WHAT IS BEING ASKED: Line by line, please look for the word "aspect" in the following records, then copy each line you find it in.

(Front-end code edit data)
= = = = =

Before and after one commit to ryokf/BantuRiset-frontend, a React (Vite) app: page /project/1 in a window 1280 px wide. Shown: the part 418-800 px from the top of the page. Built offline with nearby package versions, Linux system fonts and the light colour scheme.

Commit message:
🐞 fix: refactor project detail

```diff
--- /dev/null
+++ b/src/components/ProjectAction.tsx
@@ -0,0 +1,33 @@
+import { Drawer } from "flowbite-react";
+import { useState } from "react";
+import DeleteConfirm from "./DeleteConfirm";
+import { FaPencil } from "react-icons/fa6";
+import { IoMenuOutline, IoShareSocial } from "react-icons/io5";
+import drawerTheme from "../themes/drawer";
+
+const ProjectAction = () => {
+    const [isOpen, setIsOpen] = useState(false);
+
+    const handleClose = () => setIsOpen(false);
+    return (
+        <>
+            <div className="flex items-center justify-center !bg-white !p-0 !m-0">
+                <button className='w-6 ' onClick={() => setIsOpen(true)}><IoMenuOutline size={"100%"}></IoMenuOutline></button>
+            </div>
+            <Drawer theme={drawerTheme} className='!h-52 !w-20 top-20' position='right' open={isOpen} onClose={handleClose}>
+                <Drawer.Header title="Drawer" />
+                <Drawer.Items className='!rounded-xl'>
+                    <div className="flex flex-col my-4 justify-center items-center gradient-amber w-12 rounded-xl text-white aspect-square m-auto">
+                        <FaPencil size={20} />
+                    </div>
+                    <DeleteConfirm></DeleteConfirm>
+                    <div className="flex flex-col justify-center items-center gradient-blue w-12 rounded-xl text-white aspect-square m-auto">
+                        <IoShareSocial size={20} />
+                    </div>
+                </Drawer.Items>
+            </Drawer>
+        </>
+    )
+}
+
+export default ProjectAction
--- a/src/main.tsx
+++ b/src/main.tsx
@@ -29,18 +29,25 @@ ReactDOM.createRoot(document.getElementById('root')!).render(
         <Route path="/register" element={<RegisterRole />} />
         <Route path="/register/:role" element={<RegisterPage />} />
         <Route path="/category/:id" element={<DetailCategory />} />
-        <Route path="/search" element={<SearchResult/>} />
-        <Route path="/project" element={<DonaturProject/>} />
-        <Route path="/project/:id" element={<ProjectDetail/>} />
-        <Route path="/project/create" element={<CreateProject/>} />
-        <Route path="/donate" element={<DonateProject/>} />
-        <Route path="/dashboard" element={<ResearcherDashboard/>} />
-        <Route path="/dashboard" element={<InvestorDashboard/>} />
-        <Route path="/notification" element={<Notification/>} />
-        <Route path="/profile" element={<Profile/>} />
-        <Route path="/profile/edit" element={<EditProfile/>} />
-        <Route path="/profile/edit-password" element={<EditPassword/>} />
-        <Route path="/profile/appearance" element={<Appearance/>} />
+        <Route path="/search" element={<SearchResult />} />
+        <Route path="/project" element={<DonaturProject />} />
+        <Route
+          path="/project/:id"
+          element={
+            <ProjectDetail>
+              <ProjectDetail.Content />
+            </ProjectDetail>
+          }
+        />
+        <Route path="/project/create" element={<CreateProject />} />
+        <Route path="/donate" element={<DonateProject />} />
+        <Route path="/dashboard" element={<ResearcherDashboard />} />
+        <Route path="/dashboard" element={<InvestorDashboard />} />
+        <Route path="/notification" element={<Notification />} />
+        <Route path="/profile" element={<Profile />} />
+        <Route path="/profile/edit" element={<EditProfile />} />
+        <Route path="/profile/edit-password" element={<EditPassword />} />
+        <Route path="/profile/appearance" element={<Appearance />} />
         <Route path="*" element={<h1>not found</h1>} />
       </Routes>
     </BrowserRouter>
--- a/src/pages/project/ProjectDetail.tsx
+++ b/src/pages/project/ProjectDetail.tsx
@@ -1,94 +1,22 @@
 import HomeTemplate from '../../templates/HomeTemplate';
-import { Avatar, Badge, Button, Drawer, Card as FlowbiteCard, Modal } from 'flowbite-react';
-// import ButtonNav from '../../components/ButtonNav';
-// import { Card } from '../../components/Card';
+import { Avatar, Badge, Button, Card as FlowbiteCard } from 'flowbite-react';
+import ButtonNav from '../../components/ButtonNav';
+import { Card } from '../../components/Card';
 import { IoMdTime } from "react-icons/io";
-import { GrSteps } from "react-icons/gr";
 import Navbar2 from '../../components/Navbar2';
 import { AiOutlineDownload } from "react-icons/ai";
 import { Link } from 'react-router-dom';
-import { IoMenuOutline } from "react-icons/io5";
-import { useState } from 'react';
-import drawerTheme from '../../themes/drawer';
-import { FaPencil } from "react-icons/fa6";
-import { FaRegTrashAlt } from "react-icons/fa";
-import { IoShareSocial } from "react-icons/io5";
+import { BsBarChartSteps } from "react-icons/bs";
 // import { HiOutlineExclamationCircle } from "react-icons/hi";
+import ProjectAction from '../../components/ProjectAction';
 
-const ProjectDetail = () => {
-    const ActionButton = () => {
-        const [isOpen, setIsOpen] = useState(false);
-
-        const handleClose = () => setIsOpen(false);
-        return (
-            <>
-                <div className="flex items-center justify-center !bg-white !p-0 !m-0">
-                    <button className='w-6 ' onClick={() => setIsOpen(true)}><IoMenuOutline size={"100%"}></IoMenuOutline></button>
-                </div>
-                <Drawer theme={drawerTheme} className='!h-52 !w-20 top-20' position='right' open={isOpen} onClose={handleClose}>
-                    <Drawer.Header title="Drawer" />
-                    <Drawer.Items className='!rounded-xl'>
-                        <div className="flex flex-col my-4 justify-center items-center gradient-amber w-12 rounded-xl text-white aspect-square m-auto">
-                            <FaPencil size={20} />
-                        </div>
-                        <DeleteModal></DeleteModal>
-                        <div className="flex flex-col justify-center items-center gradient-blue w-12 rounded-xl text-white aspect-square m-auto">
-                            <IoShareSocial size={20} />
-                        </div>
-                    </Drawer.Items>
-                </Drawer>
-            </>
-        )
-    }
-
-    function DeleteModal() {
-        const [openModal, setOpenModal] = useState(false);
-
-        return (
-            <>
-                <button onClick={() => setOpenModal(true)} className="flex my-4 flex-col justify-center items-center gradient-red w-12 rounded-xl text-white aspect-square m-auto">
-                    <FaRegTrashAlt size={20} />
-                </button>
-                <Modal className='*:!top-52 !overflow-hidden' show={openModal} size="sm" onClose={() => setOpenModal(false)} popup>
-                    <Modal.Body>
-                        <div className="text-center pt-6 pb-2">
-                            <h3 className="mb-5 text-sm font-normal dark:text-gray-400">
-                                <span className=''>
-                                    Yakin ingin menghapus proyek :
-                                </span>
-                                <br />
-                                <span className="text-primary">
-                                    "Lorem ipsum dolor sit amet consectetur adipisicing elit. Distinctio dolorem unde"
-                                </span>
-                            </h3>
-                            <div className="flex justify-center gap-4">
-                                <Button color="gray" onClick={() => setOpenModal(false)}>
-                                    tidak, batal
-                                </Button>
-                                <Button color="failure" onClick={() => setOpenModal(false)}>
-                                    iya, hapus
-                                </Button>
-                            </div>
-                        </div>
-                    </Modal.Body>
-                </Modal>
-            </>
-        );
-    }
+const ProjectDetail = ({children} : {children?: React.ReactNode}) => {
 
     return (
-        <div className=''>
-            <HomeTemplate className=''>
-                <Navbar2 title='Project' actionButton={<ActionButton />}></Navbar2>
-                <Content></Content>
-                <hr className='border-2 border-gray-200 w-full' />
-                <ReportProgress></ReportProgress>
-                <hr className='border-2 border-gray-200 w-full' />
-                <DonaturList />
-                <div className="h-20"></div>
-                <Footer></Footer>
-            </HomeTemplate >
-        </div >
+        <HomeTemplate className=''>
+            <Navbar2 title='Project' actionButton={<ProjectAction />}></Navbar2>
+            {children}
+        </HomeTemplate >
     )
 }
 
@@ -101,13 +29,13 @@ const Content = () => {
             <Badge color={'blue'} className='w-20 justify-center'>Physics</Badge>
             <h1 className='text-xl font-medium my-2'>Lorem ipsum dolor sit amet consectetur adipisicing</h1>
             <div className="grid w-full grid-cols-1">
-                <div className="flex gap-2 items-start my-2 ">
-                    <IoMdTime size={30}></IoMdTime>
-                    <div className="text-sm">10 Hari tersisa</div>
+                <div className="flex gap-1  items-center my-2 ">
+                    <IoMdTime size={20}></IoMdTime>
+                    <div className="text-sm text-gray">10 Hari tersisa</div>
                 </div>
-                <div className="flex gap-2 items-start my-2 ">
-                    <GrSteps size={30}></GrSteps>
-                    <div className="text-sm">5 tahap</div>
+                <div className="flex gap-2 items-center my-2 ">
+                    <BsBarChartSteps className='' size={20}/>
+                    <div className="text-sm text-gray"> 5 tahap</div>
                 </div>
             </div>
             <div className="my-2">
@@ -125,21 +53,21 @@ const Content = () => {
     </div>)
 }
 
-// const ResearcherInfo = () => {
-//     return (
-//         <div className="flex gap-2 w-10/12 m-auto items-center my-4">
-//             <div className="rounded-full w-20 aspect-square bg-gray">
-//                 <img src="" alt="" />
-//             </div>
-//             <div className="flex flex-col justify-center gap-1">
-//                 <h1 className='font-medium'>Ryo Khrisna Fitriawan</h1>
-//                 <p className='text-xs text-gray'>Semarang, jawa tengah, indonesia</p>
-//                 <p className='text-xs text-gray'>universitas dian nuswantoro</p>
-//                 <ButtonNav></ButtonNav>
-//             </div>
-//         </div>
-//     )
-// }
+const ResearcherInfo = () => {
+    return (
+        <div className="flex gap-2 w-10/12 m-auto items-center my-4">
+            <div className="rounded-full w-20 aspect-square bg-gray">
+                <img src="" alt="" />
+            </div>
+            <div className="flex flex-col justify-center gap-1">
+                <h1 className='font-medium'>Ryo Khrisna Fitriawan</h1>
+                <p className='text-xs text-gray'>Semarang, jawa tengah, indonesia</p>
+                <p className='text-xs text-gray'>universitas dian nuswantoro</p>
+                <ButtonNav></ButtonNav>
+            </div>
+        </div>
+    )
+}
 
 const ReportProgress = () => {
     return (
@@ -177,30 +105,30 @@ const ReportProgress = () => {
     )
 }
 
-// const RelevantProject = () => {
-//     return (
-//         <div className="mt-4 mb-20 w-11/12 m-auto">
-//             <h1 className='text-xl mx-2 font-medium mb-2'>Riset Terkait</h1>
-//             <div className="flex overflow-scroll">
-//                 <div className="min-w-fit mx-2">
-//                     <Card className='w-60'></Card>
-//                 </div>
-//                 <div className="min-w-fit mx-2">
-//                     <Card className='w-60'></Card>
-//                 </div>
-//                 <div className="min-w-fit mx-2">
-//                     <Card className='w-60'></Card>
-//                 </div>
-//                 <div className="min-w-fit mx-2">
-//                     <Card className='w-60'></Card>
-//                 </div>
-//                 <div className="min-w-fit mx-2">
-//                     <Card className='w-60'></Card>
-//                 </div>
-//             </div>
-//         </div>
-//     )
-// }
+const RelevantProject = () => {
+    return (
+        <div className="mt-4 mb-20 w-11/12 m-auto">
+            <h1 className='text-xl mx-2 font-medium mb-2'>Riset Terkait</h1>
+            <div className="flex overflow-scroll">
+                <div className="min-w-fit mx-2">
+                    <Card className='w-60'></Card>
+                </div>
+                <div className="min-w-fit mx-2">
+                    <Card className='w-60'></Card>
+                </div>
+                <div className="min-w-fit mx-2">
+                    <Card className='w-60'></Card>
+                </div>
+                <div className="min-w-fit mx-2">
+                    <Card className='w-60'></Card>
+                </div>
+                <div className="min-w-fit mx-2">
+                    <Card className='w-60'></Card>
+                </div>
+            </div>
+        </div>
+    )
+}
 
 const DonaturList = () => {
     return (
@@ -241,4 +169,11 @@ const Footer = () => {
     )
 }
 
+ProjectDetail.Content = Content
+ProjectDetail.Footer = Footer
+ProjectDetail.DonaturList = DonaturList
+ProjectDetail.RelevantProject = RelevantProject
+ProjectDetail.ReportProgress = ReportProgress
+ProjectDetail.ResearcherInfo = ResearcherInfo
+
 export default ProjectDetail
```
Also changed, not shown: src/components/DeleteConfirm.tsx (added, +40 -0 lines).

= = = = =

TASK OUTPUT:
+                    <div className="flex flex-col my-4 justify-center items-center gradient-amber w-12 rounded-xl text-white aspect-square m-auto">
+                    <div className="flex flex-col justify-center items-center gradient-blue w-12 rounded-xl text-white aspect-square m-auto">
-                        <div className="flex flex-col my-4 justify-center items-center gradient-amber w-12 rounded-xl text-white aspect-square m-auto">
-                        <div className="flex flex-col justify-center items-center gradient-blue w-12 rounded-xl text-white aspect-square m-auto">
-                <button onClick={() => setOpenModal(true)} className="flex my-4 flex-col justify-center items-center gradient-red w-12 rounded-xl text-white aspect-square m-auto">
-//             <div className="rounded-full w-20 aspect-square bg-gray">
+            <div className="rounded-full w-20 aspect-square bg-gray">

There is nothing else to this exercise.